- EXERCISE DATA -

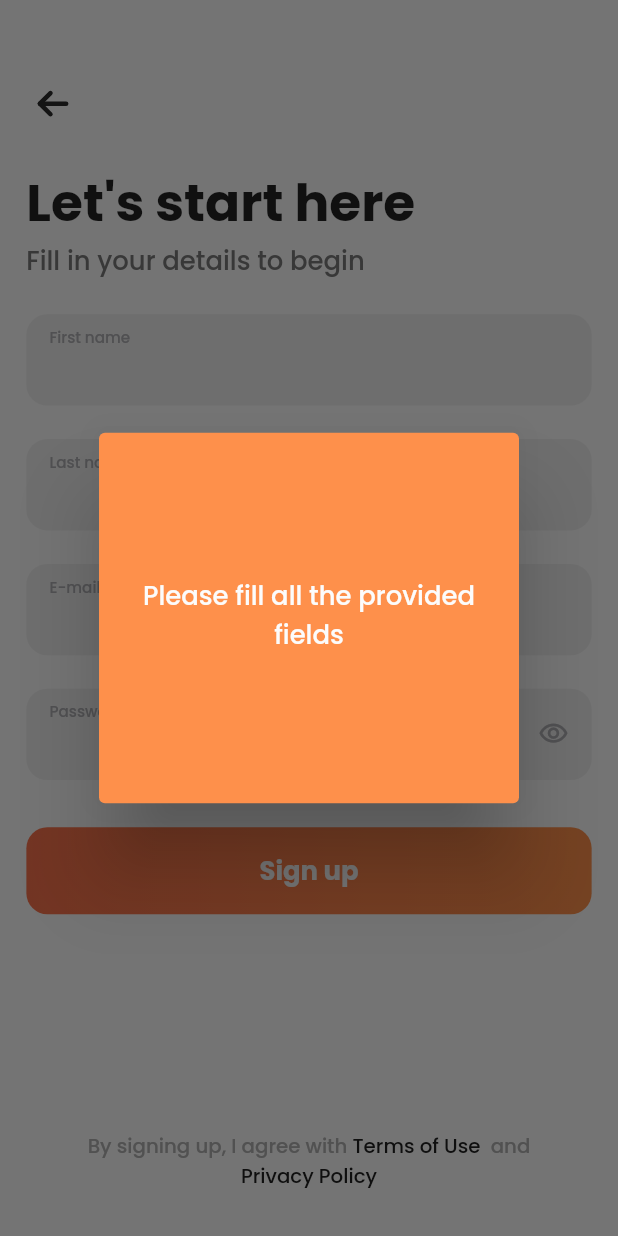
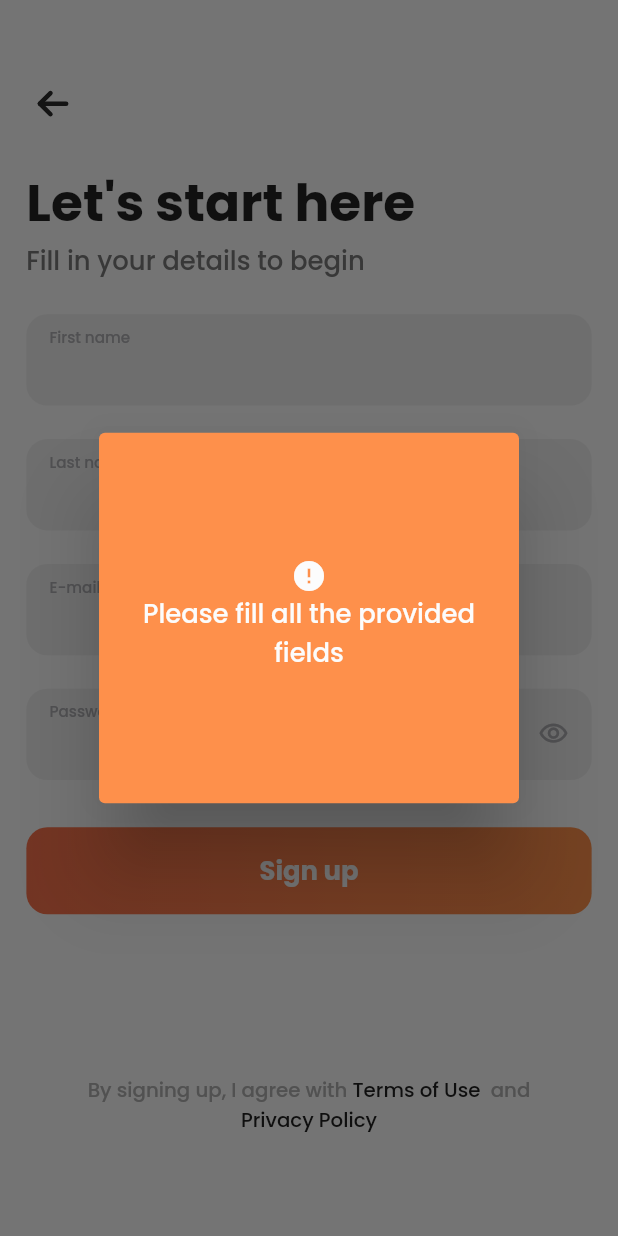
Before and after one commit to BarryDaBee/woo-dog, a Flutter app: the SignUpView screen opened by its route, after a tap on "Sign up", on a phone screen of 412 x 824 dp. Run offline on Flutter 3.47's test engine with Material 2 defaults, Android fonts, the phone set to English and light mode, and no system bars; our stand-ins replace bubble, connectivity, flutter_screenutil, flutter_svg, get_it, google_fonts and 1 more.

Commit message:
code cleanup

```diff
--- a/lib/core/locator.dart
+++ b/lib/core/locator.dart
@@ -1,5 +1,5 @@
 import 'package:acumen_app/ui/views/auth_view/sign_in_view_model.dart';
-import 'package:acumen_app/ui/views/auth_view/sign_up_view.dart';
+
 import 'package:acumen_app/ui/views/auth_view/sign_up_view_model.dart';
 import 'package:acumen_app/ui/views/root_view/root_view_model.dart';
 import 'package:get_it/get_it.dart';
--- a/lib/ui/views/auth_view/onboarding_view.dart
+++ b/lib/ui/views/auth_view/onboarding_view.dart
@@ -97,9 +97,8 @@ class OnboardingView extends StatelessWidget {
                             fontWeight: FontWeight.w500,
                             color: AppColors.white,
                           ),
-                          SizedBox(width: 5.w),
-                          InkWell(
-                            onTap: () {
+                          TextButton(
+                            onPressed: () {
                               Navigator.pushNamed(context, Routes.signInView);
                             },
                             child: const CustomText(
--- a/lib/ui/views/auth_view/sign_up_view.dart
+++ b/lib/ui/views/auth_view/sign_up_view.dart
@@ -17,13 +17,14 @@ class SignUpView extends StatelessWidget {
         disposeViewModel: false,
         builder: (context, model, child) {
           return Scaffold(
-            resizeToAvoidBottomInset: false,
-            body: Padding(
+            resizeToAvoidBottomInset: true,
+            body: ListView(
+              shrinkWrap: true,
               padding: EdgeInsets.symmetric(horizontal: 16.w),
-              child: Column(
-                crossAxisAlignment: CrossAxisAlignment.start,
               children: [
                 SizedBox(height: 50.h),
+                Row(
+                  children: [
                     GestureDetector(
                       onTap: () {
                         Navigator.pop(context);
@@ -32,6 +33,8 @@ class SignUpView extends StatelessWidget {
                         padding: EdgeInsets.all(4.r),
                         child: SvgPicture.asset('arrow_left'.svg),
                       ),
+                    ),
+                  ],
                 ),
                 SizedBox(height: 22.h),
                 const CustomText(
@@ -95,14 +98,13 @@ class SignUpView extends StatelessWidget {
                     ],
                   ),
                 ),
-                  const Spacer(),
+                SizedBox(height: 105.h),
                 Padding(
                   padding: EdgeInsets.symmetric(horizontal: 33.w),
                   child: buildTermsOfUse(),
                 ),
                 SizedBox(height: 30.h),
               ],
-              ),
             ),
           );
         });
@@ -128,10 +130,7 @@ class SignUpView extends StatelessWidget {
               fontSize: 13.sp,
               fontWeight: FontWeight.w500,
             ),
-            recognizer: TapGestureRecognizer()
-              ..onTap = () {
-                print('Terms of Use');
-              },
+            recognizer: TapGestureRecognizer()..onTap = () {},
           ),
           TextSpan(
             text: ' and',
@@ -148,10 +147,7 @@ class SignUpView extends StatelessWidget {
               fontSize: 13.sp,
               fontWeight: FontWeight.w500,
             ),
-            recognizer: TapGestureRecognizer()
-              ..onTap = () {
-                print('Privacy Policy');
-              },
+            recognizer: TapGestureRecognizer()..onTap = () {},
           ),
         ],
       ),
--- a/lib/ui/views/auth_view/sign_up_view_model.dart
+++ b/lib/ui/views/auth_view/sign_up_view_model.dart
@@ -4,6 +4,9 @@ import 'package:acumen_app/core/exports.dart';
 import 'package:acumen_app/core/locator.dart';
 import 'package:acumen_app/core/models/user.dart';
 import 'package:acumen_app/core/services/api.dart';
+import 'package:acumen_app/ui/widgets/error_dialog.dart';
+import 'package:connectivity/connectivity.dart';
+
 import 'package:stacked/stacked.dart';
 import 'package:http/http.dart';
 
@@ -17,6 +20,11 @@ class SignUpViewModel extends BaseViewModel {
   Future signUp(BuildContext context) async {
     setBusy(true);
 
+    var connectivityResult = await (Connectivity().checkConnectivity());
+
+    ///Check if there is an internet connection before validating or making request.
+    if (connectivityResult != ConnectivityResult.none) {
+      ///Check if all the fields are not empty
       bool isValid = [password, lastname, firstname, email]
           .every((element) => element.isNotEmpty);
       if (isValid) {
@@ -28,27 +36,13 @@ class SignUpViewModel extends BaseViewModel {
         Map<String, dynamic> data = jsonDecode(response.body);
         if (!data['error']) {
           user = User.fromJson(data);
-        Navigator.pushNamedAndRemoveUntil(
-            context, Routes.rootView, (route) => false);
+          //do something with user;
+          Navigator.pushReplacementNamed(context, Routes.rootView);
         } else {
           showDialog(
             context: context,
             builder: (context) {
-            return AlertDialog(
-              backgroundColor: AppColors.orangeLight,
-              content: Container(
-                height: 200.r,
-                width: 200.r,
-                alignment: Alignment.center,
-                child: CustomText(
-                  data["message"],
-                  fontSize: 17,
-                  textAlign: TextAlign.center,
-                  color: AppColors.white,
-                  fontWeight: FontWeight.w500,
-                ),
-              ),
-            );
+              return ErrorDialog(message: data['message']);
             },
           );
         }
@@ -56,21 +50,17 @@ class SignUpViewModel extends BaseViewModel {
         showDialog(
           context: context,
           builder: (context) {
-          return AlertDialog(
-            backgroundColor: AppColors.orangeLight,
-            content: Container(
-              height: 200.r,
-              width: 200.r,
-              alignment: Alignment.center,
-              child: const CustomText(
-                "Please fill all the provided fields",
-                fontSize: 17,
-                textAlign: TextAlign.center,
-                color: AppColors.white,
-                fontWeight: FontWeight.w500,
-              ),
-            ),
+            return const ErrorDialog(
+                message: "Please fill all the provided fields");
+          },
         );
+      }
+    } else {
+      showDialog(
+        context: context,
+        builder: (context) {
+          return const ErrorDialog(
+              message: "Please connect to the internet to proceed");
         },
       );
     }
--- a/lib/ui/views/walker_info_view/walker_info_view.dart
+++ b/lib/ui/views/walker_info_view/walker_info_view.dart
@@ -18,7 +18,7 @@ class WalkerInfoView extends StatelessWidget {
             'alex_murray'.png,
             fit: BoxFit.cover,
             height: 447.h,
-            width: ScreenUtil.defaultSize.width,
+            width: 375.w,
           ),
           Positioned(
             top: 40,
--- a/lib/ui/widgets/custom_text_field.dart
+++ b/lib/ui/widgets/custom_text_field.dart
@@ -55,6 +55,7 @@ class _CustomTextFieldState extends State<CustomTextField> {
                     onChanged: widget.onChanged,
                     maxLines: 1,
                     validator: widget.validator,
+                    textInputAction: TextInputAction.next,
                     decoration: const InputDecoration(
                       contentPadding: EdgeInsets.symmetric(vertical: 1),
                       isDense: true,
--- /dev/null
+++ b/lib/ui/widgets/error_dialog.dart
@@ -0,0 +1,35 @@
+import 'package:acumen_app/core/exports.dart';
+
+class ErrorDialog extends StatelessWidget {
+  final String message;
+  const ErrorDialog({
+    Key? key,
+    required this.message,
+  }) : super(key: key);
+
+  @override
+  Widget build(BuildContext context) {
+    return AlertDialog(
+      backgroundColor: AppColors.orangeLight,
+      content: Container(
+        height: 200.r,
+        width: 200.r,
+        alignment: Alignment.center,
+        child: Column(
+          crossAxisAlignment: CrossAxisAlignment.center,
+          mainAxisAlignment: MainAxisAlignment.center,
+          children: [
+            const Icon(Icons.error, color: AppColors.white),
+            CustomText(
+              message,
+              fontSize: 17,
+              textAlign: TextAlign.center,
+              color: AppColors.white,
+              fontWeight: FontWeight.w500,
+            ),
+          ],
+        ),
+      ),
+    );
+  }
+}
--- a/pubspec.yaml
+++ b/pubspec.yaml
@@ -43,6 +43,7 @@ dependencies:
   bubble: ^1.2.1
   email_validator: ^2.0.1
   http: ^0.13.4
+  connectivity: ^3.0.6
 
 dev_dependencies:
   flutter_test:
```
Also changed, not shown: lib/main.dart (+5 -2 lines), lib/ui/views/auth_view/sign_in_view.dart (+2 -8 lines), lib/ui/views/auth_view/sign_in_view_model.dart (+20 -30 lines), pubspec.lock. Lines whose indentation alone changed are shown as unchanged.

- TASK BRIEF -
The answer must be every line from the records above that contains the word "FontWeight", copied out.

- ANSWER TO THIS EXERCISE -
                             fontWeight: FontWeight.w500,
               fontWeight: FontWeight.w500,
               fontWeight: FontWeight.w500,
-                  fontWeight: FontWeight.w500,
-                fontWeight: FontWeight.w500,
+              fontWeight: FontWeight.w500,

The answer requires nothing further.